# [What is required]
Where a line below holds the string "Played", that line goes into the answer.

########################################

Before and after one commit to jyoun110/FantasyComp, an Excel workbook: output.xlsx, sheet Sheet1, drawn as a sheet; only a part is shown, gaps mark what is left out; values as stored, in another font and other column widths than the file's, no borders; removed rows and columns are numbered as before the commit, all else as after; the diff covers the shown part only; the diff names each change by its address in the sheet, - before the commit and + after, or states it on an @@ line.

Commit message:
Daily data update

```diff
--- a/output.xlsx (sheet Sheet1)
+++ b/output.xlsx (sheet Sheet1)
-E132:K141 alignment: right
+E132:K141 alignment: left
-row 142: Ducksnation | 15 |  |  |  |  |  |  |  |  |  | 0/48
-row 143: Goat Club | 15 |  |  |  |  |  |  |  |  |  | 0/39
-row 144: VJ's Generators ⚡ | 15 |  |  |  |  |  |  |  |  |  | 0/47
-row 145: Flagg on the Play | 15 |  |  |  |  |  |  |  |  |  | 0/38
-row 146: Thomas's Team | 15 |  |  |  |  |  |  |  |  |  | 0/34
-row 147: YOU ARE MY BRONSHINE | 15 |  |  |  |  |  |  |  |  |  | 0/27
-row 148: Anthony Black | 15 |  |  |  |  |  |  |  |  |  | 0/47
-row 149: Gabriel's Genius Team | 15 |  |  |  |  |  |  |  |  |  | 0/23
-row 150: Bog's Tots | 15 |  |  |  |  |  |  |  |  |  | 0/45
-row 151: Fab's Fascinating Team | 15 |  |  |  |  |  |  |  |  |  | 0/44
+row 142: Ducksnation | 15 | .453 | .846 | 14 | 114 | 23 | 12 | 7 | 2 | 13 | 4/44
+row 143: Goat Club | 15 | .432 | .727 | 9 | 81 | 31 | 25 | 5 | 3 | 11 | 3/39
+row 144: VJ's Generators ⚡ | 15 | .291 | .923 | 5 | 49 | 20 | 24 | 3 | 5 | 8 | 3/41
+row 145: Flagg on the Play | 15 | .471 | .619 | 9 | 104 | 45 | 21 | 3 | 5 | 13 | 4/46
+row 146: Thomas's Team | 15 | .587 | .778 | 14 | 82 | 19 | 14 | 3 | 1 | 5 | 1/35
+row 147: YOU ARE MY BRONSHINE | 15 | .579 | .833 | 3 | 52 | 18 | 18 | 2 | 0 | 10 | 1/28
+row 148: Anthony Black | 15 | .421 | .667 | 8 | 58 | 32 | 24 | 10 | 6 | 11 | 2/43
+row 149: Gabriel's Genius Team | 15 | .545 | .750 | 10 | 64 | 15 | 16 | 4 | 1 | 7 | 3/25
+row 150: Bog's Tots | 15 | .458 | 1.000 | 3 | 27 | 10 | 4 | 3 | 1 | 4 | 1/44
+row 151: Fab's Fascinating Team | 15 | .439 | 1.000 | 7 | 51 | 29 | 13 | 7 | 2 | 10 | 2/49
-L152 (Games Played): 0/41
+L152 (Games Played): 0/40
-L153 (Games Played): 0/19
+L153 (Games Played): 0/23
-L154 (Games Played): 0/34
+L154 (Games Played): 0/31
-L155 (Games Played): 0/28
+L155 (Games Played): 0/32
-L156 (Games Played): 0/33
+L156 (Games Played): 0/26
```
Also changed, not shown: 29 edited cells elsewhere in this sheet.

########################################

# [Response]
-L152 (Games Played): 0/41
+L152 (Games Played): 0/40
-L153 (Games Played): 0/19
+L153 (Games Played): 0/23
-L154 (Games Played): 0/34
+L154 (Games Played): 0/31
-L155 (Games Played): 0/28
+L155 (Games Played): 0/32
-L156 (Games Played): 0/33
+L156 (Games Played): 0/26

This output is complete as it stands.